Enjoyed a nice day off yesterday. I read a lot of e-mails and answered quite a few. Sorry if my e-mails are short, I'm trying to answer as many as possible. I'm gathering all your questions and I'll answer most of them in my Q & A section.

Barry Bonds

Shout Outs to: John Wallace in So-Cal. John, when my site opens you'll get the real thing :-)
SSgt. Patrick "PJ" Jirka. Keep safe. God bless. I hope you get back in time for a game.
Jake Sheeran 10 years old, Austin, Texas. Hey Jake!
Sean Murphy, "Life Long Giants Fan". My favorite kind of fan!
Billy Stroppel, Santa Cruz Ca. Hope I can give you another moment like 73.

April 9, 2004

Hello Fans,

Last night's game was pure adrenaline. Intense! I thought that I'd be a lot more sore and tired, but I'm not. I feel great and excited to get out there again today!

Barry Bonds

P.S. Shout Out to Gregory Moore, USA and Stuart of Melbourne, Australia

April 8, 2004

Hello Fans,

I wish I could've done better against my buddy Roger Clemens last night. But least we took 2 out of the 3 games. That's a great start for our team.

Can't wait to play in the new Petco stadium. If you're in San Diego look out for me before the game, I'll be wearing blue jeans and a tan top.

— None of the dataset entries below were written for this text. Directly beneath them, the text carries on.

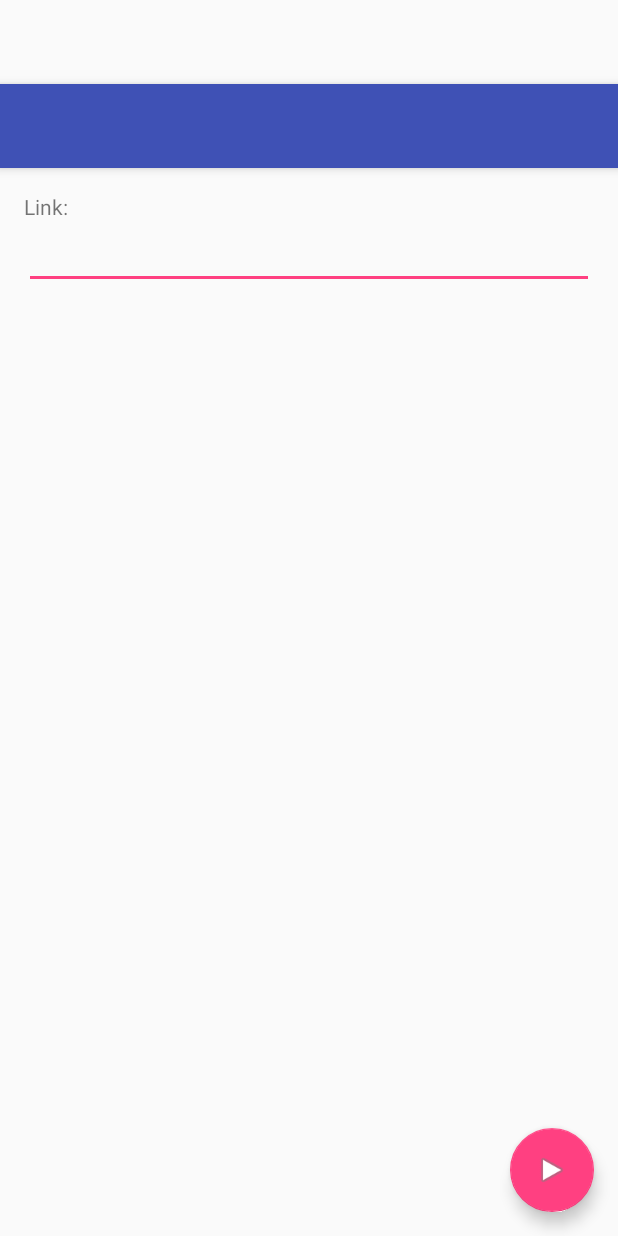
After one commit to Schimuneck/3c, an Android app: the layout activity_start.xml on its own in the app's theme, with its tools: preview values and no code run, on a phone screen of 412 x 824 dp. The commit adds this screen. Run offline under Robolectric (Android 15) with nearby library versions, the phone set to English and light mode, and no system bars.

Commit message:
Simple ClientPlayer v.2

```diff
--- /dev/null
+++ b/Client/VideoStreaming/app/src/main/res/layout/activity_start.xml
@@ -0,0 +1,34 @@
+<?xml version="1.0" encoding="utf-8"?>
+<android.support.design.widget.CoordinatorLayout xmlns:android="http://schemas.android.com/apk/res/android"
+    xmlns:app="http://schemas.android.com/apk/res-auto"
+    xmlns:tools="http://schemas.android.com/tools"
+    android:layout_width="match_parent"
+    android:layout_height="match_parent"
+    android:fitsSystemWindows="true"
+    tools:context="com.schimuneck.videostreaming.StartActivity">
+
+    <android.support.design.widget.AppBarLayout
+        android:layout_width="match_parent"
+        android:layout_height="wrap_content"
+        android:theme="@style/AppTheme.AppBarOverlay">
+
+        <android.support.v7.widget.Toolbar
+            android:id="@+id/toolbar"
+            android:layout_width="match_parent"
+            android:layout_height="?attr/actionBarSize"
+            android:background="?attr/colorPrimary"
+            app:popupTheme="@style/AppTheme.PopupOverlay" />
+
+    </android.support.design.widget.AppBarLayout>
+
+    <include layout="@layout/content_start" />
+
+    <android.support.design.widget.FloatingActionButton
+        android:id="@+id/fab"
+        android:layout_width="wrap_content"
+        android:layout_height="wrap_content"
+        android:layout_gravity="bottom|end"
+        android:layout_margin="@dimen/fab_margin"
+        android:src="@android:drawable/ic_media_play" />
+
+</android.support.design.widget.CoordinatorLayout>
--- /dev/null
+++ b/Client/VideoStreaming/app/src/main/res/layout/content_start.xml
@@ -0,0 +1,33 @@
+<?xml version="1.0" encoding="utf-8"?>
+<RelativeLayout xmlns:android="http://schemas.android.com/apk/res/android"
+    xmlns:app="http://schemas.android.com/apk/res-auto"
+    xmlns:tools="http://schemas.android.com/tools"
+    android:layout_width="match_parent"
+    android:layout_height="match_parent"
+    android:paddingBottom="@dimen/activity_vertical_margin"
+    android:paddingLeft="@dimen/activity_horizontal_margin"
+    android:paddingRight="@dimen/activity_horizontal_margin"
+    android:paddingTop="@dimen/activity_vertical_margin"
+    app:layout_behavior="@string/appbar_scrolling_view_behavior"
+    tools:context="com.schimuneck.videostreaming.StartActivity"
+    tools:showIn="@layout/activity_start">
+
+    <TextView
+        android:layout_width="wrap_content"
+        android:layout_height="wrap_content"
+        android:text="Link:"
+        android:id="@+id/textView"
+        android:layout_alignParentTop="true"
+        android:layout_alignParentLeft="true"
+        android:layout_alignParentStart="true" />
+
+    <EditText
+        android:layout_width="wrap_content"
+        android:layout_height="wrap_content"
+        android:id="@+id/editText"
+        android:layout_below="@+id/textView"
+        android:layout_alignParentLeft="true"
+        android:layout_alignParentStart="true"
+        android:layout_alignParentRight="true"
+        android:layout_alignParentEnd="true" />
+</RelativeLayout>
--- a/Client/VideoStreaming/app/src/main/res/values-v21/styles.xml
+++ b/Client/VideoStreaming/app/src/main/res/values-v21/styles.xml
@@ -1,4 +1,5 @@
 <resources>>
+
     <style name="AppTheme.NoActionBar">
         <item name="windowActionBar">false</item>
         <item name="windowNoTitle">true</item>
--- a/Client/VideoStreaming/app/src/main/res/values/strings.xml
+++ b/Client/VideoStreaming/app/src/main/res/values/strings.xml
@@ -1,4 +1,5 @@
 <resources>
     <string name="app_name">VideoStreaming</string>
     <string name="action_settings">Settings</string>
+    <string name="title_activity_start">StartActivity</string>
 </resources>
--- a/Client/VideoStreaming/app/src/main/res/values/styles.xml
+++ b/Client/VideoStreaming/app/src/main/res/values/styles.xml
@@ -7,11 +7,14 @@
         <item name="colorPrimaryDark">@color/colorPrimaryDark</item>
         <item name="colorAccent">@color/colorAccent</item>
     </style>
+
     <style name="AppTheme.NoActionBar">
         <item name="windowActionBar">false</item>
         <item name="windowNoTitle">true</item>
     </style>
+
     <style name="AppTheme.AppBarOverlay" parent="ThemeOverlay.AppCompat.Dark.ActionBar" />
+
     <style name="AppTheme.PopupOverlay" parent="ThemeOverlay.AppCompat.Light" />
 
 </resources>
```
Also changed, not shown: Client/VideoStreaming/app/src/main/AndroidManifest.xml (+12 -4 lines), Client/VideoStreaming/app/src/main/java/com/schimuneck/videostreaming/StartActivity.java (added, +46 -0 lines), Client/VideoStreaming/app/src/main/java/com/schimuneck/videostreaming/VideoActivity.java (added, +84 -0 lines), 1 other file. Lines whose indentation alone changed are shown as unchanged.
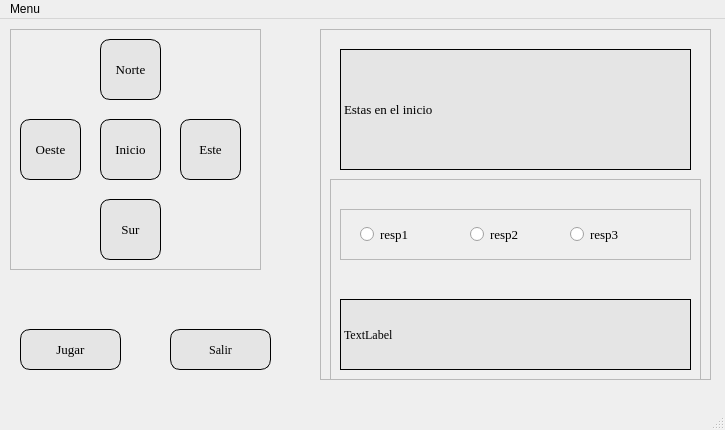
Above: Python Scripts/Tarea 2 tema 3/MazmorraDesigner.ui from AntonioMallen/DAM2_DUAL before the change. Below: the same form after it.
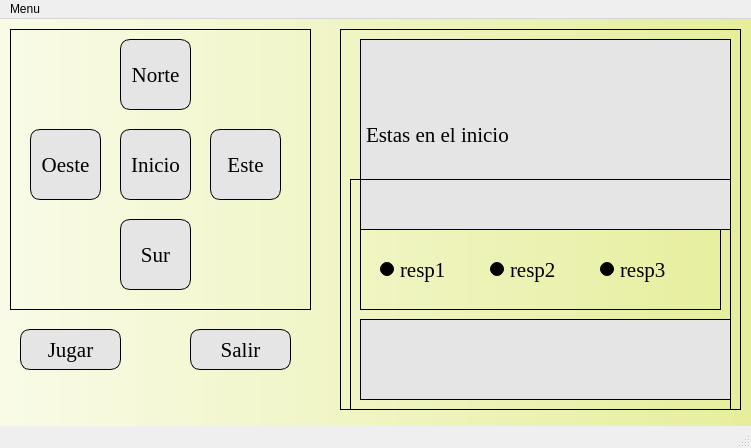
That is the form after the change.

Diff of the .ui file:
```diff
--- a/Python Scripts/Tarea 2 tema 3/MazmorraDesigner.ui
+++ b/Python Scripts/Tarea 2 tema 3/MazmorraDesigner.ui
@@ -6,8 +6,8 @@
    <rect>
     <x>0</x>
     <y>0</y>
-    <width>725</width>
-    <height>430</height>
+    <width>751</width>
+    <height>448</height>
    </rect>
   </property>
   <property name="windowTitle">
@@ -16,14 +16,20 @@
   <property name="accessibleName">
    <string>La mazmorra de Antonio Mallen</string>
   </property>
+  <property name="styleSheet">
+   <string notr="true"/>
+  </property>
   <widget class="QWidget" name="centralwidget">
+   <property name="styleSheet">
+    <string notr="true">background-color:qlineargradient(spread:pad, x1:0, y1:0, x2:1, y2:0, stop:0 rgba(249,251,231,255), stop:1 rgba(230,238,156, 255))</string>
+   </property>
    <widget class="QFrame" name="botones">
     <property name="geometry">
      <rect>
       <x>10</x>
       <y>10</y>
-      <width>251</width>
-      <height>241</height>
+      <width>301</width>
+      <height>281</height>
      </rect>
     </property>
     <property name="font">
@@ -32,6 +38,9 @@
       <pointsize>11</pointsize>
      </font>
     </property>
+    <property name="styleSheet">
+     <string notr="true">background-color: qlineargradient(spread:pad, x1:0, y1:0, x2:1, y2:1, stop:0 rgba(255, 255, 255, 0))</string>
+    </property>
     <property name="frameShape">
      <enum>QFrame::StyledPanel</enum>
     </property>
@@ -41,16 +50,16 @@
     <widget class="QPushButton" name="pushButton">
      <property name="geometry">
       <rect>
-       <x>90</x>
+       <x>110</x>
        <y>10</y>
-       <width>61</width>
-       <height>61</height>
+       <width>71</width>
+       <height>71</height>
       </rect>
      </property>
      <property name="font">
       <font>
        <family>Georgia</family>
-       <pointsize>10</pointsize>
+       <pointsize>16</pointsize>
       </font>
      </property>
      <property name="styleSheet">
@@ -66,16 +75,16 @@
     <widget class="QPushButton" name="pushButton_2">
      <property name="geometry">
       <rect>
-       <x>10</x>
-       <y>90</y>
-       <width>61</width>
-       <height>61</height>
+       <x>20</x>
+       <y>100</y>
+       <width>71</width>
+       <height>71</height>
       </rect>
      </property>
      <property name="font">
       <font>
        <family>Georgia</family>
-       <pointsize>10</pointsize>
+       <pointsize>16</pointsize>
       </font>
      </property>
      <property name="styleSheet">
@@ -91,16 +100,16 @@
     <widget class="QPushButton" name="pushButton_3">
      <property name="geometry">
       <rect>
-       <x>90</x>
-       <y>90</y>
-       <width>61</width>
-       <height>61</height>
+       <x>110</x>
+       <y>100</y>
+       <width>71</width>
+       <height>71</height>
       </rect>
      </property>
      <property name="font">
       <font>
        <family>Georgia</family>
-       <pointsize>10</pointsize>
+       <pointsize>16</pointsize>
       </font>
      </property>
      <property name="styleSheet">
@@ -116,16 +125,16 @@
     <widget class="QPushButton" name="pushButton_4">
      <property name="geometry">
       <rect>
-       <x>170</x>
-       <y>90</y>
-       <width>61</width>
-       <height>61</height>
+       <x>200</x>
+       <y>100</y>
+       <width>71</width>
+       <height>71</height>
       </rect>
      </property>
      <property name="font">
       <font>
        <family>Georgia</family>
-       <pointsize>10</pointsize>
+       <pointsize>16</pointsize>
       </font>
      </property>
      <property name="styleSheet">
@@ -141,16 +150,16 @@
     <widget class="QPushButton" name="pushButton_5">
      <property name="geometry">
       <rect>
-       <x>90</x>
-       <y>170</y>
-       <width>61</width>
-       <height>61</height>
+       <x>110</x>
+       <y>190</y>
+       <width>71</width>
+       <height>71</height>
       </rect>
      </property>
      <property name="font">
       <font>
        <family>Georgia</family>
-       <pointsize>10</pointsize>
+       <pointsize>16</pointsize>
       </font>
      </property>
      <property name="styleSheet">
@@ -167,12 +176,15 @@
    <widget class="QFrame" name="textos">
     <property name="geometry">
      <rect>
-      <x>320</x>
+      <x>340</x>
       <y>10</y>
-      <width>391</width>
-      <height>351</height>
+      <width>401</width>
+      <height>381</height>
      </rect>
     </property>
+    <property name="styleSheet">
+     <string notr="true">background-color: qlineargradient(spread:pad, x1:0, y1:0, x2:1, y2:1, stop:0 rgba(255, 255, 255, 0))</string>
+    </property>
     <property name="frameShape">
      <enum>QFrame::StyledPanel</enum>
     </property>
@@ -183,15 +195,21 @@
      <property name="geometry">
       <rect>
        <x>20</x>
-       <y>20</y>
-       <width>351</width>
-       <height>121</height>
+       <y>10</y>
+       <width>371</width>
+       <height>191</height>
       </rect>
      </property>
+     <property name="sizePolicy">
+      <sizepolicy hsizetype="Preferred" vsizetype="MinimumExpanding">
+       <horstretch>0</horstretch>
+       <verstretch>0</verstretch>
+      </sizepolicy>
+     </property>
      <property name="font">
       <font>
        <family>Georgia</family>
-       <pointsize>10</pointsize>
+       <pointsize>16</pointsize>
       </font>
      </property>
      <property name="styleSheet">
@@ -207,10 +225,13 @@
       <rect>
        <x>10</x>
        <y>150</y>
-       <width>371</width>
-       <height>211</height>
+       <width>381</width>
+       <height>231</height>
       </rect>
      </property>
+     <property name="styleSheet">
+      <string notr="true">background-color: qlineargradient(spread:pad, x1:0, y1:0, x2:1, y2:1, stop:0 rgba(255, 255, 255, 0))</string>
+     </property>
      <property name="frameShape">
       <enum>QFrame::StyledPanel</enum>
      </property>
@@ -221,14 +242,15 @@
       <property name="geometry">
        <rect>
         <x>10</x>
-        <y>120</y>
-        <width>351</width>
-        <height>71</height>
+        <y>140</y>
+        <width>371</width>
+        <height>81</height>
        </rect>
       </property>
       <property name="font">
        <font>
         <family>Georgia</family>
+        <pointsize>16</pointsize>
        </font>
       </property>
       <property name="styleSheet">
@@ -236,16 +258,16 @@
 border: 1px solid black;</string>
       </property>
       <property name="text">
-       <string>TextLabel</string>
+       <string/>
       </property>
      </widget>
      <widget class="QFrame" name="frame">
       <property name="geometry">
        <rect>
         <x>10</x>
-        <y>30</y>
-        <width>351</width>
-        <height>51</height>
+        <y>50</y>
+        <width>361</width>
+        <height>81</height>
        </rect>
       </property>
       <property name="frameShape">
@@ -259,14 +281,14 @@
         <rect>
          <x>20</x>
          <y>10</y>
-         <width>81</width>
-         <height>31</height>
+         <width>91</width>
+         <height>61</height>
         </rect>
        </property>
        <property name="font">
         <font>
          <family>Georgia</family>
-         <pointsize>10</pointsize>
+         <pointsize>16</pointsize>
         </font>
        </property>
        <property name="text">
@@ -278,14 +300,14 @@
         <rect>
          <x>130</x>
          <y>10</y>
-         <width>81</width>
-         <height>31</height>
+         <width>91</width>
+         <height>61</height>
         </rect>
        </property>
        <property name="font">
         <font>
          <family>Georgia</family>
-         <pointsize>10</pointsize>
+         <pointsize>16</pointsize>
         </font>
        </property>
        <property name="text">
@@ -295,16 +317,16 @@
       <widget class="QRadioButton" name="radioButton_3">
        <property name="geometry">
         <rect>
-         <x>230</x>
+         <x>240</x>
          <y>10</y>
-         <width>81</width>
-         <height>31</height>
+         <width>91</width>
+         <height>61</height>
         </rect>
        </property>
        <property name="font">
         <font>
          <family>Georgia</family>
-         <pointsize>10</pointsize>
+         <pointsize>16</pointsize>
         </font>
        </property>
        <property name="text">
@@ -326,7 +348,7 @@
     <property name="font">
      <font>
       <family>Georgia</family>
-      <pointsize>10</pointsize>
+      <pointsize>16</pointsize>
      </font>
     </property>
     <property name="styleSheet">
@@ -342,7 +364,7 @@
    <widget class="QPushButton" name="pushButton_7">
     <property name="geometry">
      <rect>
-      <x>170</x>
+      <x>190</x>
       <y>310</y>
       <width>101</width>
       <height>41</height>
@@ -351,6 +373,7 @@
     <property name="font">
      <font>
       <family>Georgia</family>
+      <pointsize>16</pointsize>
      </font>
     </property>
     <property name="styleSheet">
@@ -369,7 +392,7 @@
     <rect>
      <x>0</x>
      <y>0</y>
-     <width>725</width>
+     <width>751</width>
      <height>22</height>
     </rect>
    </property>
```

Oh, everyone wants to know how I get my e-mail. Well, Tony forwards them to me and I see everything on my TREO 600.

Barry Bonds

Shout Outs to:

To Brian Mott, see you in June.
To Joshua S. Clagg, my dad was my role model too.
To Ofer from Israel, you'll be able to see games from my site soon.
To John J Perricone, I'll pass by your web site on my day off.

April 7, 2004

Hello Fans,

Feeling good today. Ready to play ball. It's our last game tonight in Houston and we want to pull out a win. I've been reading some funny e-mails! I like all the positive energy out there. Keep 'em coming! Thanks,

Barry Bonds

P.S. Shout Outs:

To the Rousan Family. Hope you all come down to a Giants game.
To Aubrey Lomack. You should put a 2 in front of that 5.
To Marie-Carmen Miranda from Puerto Rico. Ola!

April 6, 2004

Hello Fans,

Last night's game was pure adrenaline. Intense! I thought that I'd be a lot more sore and tired, but I'm not. I feel great and excited to get out there again today!

Barry Bonds

P.S. Shout Out to Gregory Moore, USA and Stuart of Melbourne, Australia

April 5, 2004

Hello Fans,

I would like to personally thank all my fans who have sent e-mails to Anthony. I want you to know, that I have read many of them and would like to thank you for your words of encouragement.

Barry Bonds